# SUPPLIED RECORDS

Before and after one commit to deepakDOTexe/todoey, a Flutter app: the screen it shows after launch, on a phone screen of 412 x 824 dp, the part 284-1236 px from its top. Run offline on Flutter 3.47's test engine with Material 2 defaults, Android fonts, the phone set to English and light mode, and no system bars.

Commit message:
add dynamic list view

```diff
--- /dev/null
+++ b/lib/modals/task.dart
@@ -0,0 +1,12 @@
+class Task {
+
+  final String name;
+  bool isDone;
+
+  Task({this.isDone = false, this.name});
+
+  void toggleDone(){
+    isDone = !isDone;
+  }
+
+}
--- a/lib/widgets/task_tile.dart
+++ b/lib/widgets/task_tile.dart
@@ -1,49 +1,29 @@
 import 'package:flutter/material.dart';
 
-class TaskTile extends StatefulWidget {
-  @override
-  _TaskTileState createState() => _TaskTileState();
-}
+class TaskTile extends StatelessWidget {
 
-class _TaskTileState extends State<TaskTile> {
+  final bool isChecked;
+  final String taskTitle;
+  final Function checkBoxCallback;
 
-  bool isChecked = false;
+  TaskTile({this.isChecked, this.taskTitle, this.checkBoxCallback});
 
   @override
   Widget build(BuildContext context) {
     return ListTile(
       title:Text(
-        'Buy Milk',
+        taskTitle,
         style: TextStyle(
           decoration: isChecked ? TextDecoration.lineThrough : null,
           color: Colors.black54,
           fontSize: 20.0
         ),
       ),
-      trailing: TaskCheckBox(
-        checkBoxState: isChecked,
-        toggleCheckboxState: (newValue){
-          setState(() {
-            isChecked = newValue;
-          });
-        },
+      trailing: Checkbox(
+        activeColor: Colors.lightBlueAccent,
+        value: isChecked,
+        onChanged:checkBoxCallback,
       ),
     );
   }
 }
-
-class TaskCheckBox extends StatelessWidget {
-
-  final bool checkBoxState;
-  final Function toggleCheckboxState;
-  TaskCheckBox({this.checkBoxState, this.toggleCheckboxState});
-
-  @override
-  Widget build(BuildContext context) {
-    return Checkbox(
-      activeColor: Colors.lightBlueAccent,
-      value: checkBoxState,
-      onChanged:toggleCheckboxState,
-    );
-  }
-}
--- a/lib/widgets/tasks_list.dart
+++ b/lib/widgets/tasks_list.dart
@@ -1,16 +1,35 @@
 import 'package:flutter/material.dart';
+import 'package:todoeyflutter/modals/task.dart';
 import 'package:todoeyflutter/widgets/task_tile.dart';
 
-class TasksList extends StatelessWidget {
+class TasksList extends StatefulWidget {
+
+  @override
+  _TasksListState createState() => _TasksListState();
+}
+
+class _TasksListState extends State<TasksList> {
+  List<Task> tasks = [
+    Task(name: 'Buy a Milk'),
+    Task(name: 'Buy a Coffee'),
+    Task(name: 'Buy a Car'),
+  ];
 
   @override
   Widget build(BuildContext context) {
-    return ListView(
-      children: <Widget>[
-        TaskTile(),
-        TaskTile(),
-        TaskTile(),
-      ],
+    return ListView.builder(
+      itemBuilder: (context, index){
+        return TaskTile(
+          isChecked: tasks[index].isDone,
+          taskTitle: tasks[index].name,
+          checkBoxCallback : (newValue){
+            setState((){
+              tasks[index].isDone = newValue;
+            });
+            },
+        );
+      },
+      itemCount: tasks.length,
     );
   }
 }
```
--
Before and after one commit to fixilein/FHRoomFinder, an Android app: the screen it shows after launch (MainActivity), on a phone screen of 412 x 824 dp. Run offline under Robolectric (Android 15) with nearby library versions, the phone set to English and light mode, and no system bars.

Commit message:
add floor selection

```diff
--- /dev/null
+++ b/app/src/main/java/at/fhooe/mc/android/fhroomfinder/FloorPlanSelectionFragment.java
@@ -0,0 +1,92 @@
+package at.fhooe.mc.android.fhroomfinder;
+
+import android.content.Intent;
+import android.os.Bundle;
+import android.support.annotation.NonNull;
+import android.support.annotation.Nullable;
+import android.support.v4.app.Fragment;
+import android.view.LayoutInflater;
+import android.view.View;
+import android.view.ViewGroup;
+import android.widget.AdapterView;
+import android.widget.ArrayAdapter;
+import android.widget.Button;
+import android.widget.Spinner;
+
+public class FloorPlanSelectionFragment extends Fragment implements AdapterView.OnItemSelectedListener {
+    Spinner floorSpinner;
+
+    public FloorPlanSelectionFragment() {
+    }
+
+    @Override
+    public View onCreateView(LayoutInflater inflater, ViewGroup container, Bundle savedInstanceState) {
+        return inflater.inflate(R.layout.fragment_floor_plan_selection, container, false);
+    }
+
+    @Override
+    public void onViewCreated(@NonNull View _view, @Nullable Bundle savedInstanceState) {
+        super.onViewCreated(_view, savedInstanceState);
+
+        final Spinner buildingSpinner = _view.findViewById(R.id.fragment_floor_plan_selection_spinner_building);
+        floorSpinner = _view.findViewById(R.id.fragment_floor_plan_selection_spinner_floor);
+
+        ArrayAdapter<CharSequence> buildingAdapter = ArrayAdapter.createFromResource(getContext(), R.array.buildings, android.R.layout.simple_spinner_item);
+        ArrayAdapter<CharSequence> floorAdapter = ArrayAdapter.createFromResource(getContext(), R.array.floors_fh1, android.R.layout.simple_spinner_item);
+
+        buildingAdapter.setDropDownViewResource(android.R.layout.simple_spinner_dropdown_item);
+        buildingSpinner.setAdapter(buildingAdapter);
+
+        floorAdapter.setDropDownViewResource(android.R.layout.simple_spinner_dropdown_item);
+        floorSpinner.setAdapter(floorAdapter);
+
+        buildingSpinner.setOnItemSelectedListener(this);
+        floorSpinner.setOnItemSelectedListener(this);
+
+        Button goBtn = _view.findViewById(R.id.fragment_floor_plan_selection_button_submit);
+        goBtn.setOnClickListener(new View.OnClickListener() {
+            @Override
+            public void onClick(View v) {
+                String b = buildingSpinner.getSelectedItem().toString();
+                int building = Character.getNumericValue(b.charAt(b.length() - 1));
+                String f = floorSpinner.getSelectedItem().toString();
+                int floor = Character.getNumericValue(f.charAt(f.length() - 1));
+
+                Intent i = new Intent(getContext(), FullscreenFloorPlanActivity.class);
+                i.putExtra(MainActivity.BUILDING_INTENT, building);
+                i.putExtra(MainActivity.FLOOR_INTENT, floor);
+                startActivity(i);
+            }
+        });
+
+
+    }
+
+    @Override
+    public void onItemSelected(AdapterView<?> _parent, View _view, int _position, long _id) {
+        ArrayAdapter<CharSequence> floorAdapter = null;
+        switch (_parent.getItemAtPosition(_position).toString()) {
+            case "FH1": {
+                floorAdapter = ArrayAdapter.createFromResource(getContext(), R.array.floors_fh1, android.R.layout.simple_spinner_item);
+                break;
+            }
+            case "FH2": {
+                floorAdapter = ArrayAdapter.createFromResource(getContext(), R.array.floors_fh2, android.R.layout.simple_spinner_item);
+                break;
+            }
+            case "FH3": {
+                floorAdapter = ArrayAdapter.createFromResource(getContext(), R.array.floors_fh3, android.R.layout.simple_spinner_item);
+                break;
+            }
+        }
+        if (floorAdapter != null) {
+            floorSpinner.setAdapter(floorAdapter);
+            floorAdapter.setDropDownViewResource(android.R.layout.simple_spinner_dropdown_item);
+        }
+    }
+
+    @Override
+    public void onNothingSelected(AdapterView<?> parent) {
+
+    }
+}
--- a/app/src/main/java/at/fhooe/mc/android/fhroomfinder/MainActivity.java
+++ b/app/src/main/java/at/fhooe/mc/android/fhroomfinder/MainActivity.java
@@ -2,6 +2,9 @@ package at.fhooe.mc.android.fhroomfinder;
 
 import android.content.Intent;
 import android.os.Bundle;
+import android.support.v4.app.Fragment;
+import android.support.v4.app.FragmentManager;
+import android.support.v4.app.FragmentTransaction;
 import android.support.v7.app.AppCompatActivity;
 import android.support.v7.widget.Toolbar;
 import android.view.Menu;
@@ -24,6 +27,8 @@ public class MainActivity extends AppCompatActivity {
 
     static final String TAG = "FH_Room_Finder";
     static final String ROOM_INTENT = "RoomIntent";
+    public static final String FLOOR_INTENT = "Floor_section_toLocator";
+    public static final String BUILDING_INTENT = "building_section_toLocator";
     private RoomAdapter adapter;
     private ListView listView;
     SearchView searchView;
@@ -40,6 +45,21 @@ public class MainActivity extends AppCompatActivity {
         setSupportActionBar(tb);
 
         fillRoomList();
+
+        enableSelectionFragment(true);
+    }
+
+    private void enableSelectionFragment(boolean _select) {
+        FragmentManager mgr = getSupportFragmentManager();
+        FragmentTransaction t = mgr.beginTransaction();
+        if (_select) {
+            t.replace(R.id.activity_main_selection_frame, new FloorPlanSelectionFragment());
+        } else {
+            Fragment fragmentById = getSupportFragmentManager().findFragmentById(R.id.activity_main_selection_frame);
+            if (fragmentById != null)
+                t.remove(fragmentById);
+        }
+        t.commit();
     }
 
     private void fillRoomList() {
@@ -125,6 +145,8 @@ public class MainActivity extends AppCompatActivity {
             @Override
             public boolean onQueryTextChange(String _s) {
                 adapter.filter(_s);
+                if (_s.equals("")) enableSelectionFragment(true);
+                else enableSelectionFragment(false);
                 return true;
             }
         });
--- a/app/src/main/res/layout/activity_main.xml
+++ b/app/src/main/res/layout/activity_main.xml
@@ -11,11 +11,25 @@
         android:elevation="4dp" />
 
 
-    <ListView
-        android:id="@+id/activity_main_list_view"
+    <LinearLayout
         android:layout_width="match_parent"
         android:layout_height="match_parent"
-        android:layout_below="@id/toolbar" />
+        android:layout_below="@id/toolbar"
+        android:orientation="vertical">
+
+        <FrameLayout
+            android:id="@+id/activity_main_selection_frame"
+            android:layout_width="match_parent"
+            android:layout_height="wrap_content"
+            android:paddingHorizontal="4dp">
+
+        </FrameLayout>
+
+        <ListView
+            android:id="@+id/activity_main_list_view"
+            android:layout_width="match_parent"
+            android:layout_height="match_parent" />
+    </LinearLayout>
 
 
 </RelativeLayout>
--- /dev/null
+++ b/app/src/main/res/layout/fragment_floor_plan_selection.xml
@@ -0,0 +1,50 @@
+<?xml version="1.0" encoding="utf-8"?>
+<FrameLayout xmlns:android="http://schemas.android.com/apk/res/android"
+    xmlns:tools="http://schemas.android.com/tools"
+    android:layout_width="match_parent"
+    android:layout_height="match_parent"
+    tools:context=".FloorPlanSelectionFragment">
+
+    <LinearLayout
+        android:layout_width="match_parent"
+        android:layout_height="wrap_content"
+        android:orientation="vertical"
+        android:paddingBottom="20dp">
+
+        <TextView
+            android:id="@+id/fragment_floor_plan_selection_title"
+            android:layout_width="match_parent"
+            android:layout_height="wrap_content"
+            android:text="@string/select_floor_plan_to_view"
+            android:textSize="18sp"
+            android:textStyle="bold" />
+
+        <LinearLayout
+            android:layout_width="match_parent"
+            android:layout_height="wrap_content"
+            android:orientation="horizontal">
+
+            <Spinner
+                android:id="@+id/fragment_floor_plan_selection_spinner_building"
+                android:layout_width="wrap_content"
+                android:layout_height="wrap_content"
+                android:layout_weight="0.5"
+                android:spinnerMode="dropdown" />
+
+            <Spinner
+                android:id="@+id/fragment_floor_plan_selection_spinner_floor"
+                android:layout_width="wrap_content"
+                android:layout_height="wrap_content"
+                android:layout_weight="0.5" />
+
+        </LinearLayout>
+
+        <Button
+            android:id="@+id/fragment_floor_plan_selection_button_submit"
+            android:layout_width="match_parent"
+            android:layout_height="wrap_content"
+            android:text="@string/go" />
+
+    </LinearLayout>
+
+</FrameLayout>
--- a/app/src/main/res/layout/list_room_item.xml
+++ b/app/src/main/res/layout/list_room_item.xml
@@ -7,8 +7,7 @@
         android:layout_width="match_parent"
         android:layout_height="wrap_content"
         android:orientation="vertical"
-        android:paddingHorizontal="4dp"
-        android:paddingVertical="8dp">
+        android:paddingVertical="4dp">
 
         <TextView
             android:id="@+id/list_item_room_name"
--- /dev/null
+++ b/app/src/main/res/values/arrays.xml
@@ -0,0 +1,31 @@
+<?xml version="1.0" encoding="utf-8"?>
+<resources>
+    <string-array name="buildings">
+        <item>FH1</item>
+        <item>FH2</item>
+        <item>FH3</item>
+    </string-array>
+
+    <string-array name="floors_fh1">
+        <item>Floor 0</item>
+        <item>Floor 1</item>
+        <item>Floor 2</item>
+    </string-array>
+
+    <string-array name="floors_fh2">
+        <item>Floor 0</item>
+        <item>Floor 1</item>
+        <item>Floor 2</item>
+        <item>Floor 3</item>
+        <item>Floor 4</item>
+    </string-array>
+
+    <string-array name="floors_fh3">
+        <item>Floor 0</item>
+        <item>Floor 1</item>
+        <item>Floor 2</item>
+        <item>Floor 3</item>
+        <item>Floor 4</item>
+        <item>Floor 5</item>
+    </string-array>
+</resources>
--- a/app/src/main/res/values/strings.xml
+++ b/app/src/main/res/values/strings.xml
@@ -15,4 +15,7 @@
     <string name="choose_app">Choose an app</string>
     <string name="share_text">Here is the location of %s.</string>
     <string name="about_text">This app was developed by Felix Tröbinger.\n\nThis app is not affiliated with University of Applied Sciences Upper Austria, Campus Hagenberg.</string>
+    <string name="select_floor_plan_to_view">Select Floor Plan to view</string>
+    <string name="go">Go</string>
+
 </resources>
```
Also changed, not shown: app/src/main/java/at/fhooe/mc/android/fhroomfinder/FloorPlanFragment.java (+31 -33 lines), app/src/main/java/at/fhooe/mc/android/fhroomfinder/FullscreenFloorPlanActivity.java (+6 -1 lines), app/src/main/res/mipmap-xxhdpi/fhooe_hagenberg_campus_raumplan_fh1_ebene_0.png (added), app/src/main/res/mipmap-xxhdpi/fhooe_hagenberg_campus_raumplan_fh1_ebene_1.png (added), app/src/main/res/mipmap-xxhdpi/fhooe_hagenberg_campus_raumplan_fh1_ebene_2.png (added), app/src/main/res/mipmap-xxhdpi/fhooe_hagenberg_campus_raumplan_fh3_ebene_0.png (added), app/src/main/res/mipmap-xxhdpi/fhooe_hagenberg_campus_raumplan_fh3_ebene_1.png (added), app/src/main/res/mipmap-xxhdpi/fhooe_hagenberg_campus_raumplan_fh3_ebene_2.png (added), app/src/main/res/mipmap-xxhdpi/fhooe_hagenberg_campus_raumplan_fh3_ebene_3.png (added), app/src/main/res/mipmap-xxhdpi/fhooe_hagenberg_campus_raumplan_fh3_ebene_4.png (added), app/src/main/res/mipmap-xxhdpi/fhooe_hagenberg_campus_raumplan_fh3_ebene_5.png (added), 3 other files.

# TASK DETAILS
What lines in the material above include "return"? Copy every one of them.

# TASK OUTPUT
     return ListTile(
-    return Checkbox(
-    return ListView(
+    return ListView.builder(
+        return TaskTile(
+        return inflater.inflate(R.layout.fragment_floor_plan_selection, container, false);
                 return true;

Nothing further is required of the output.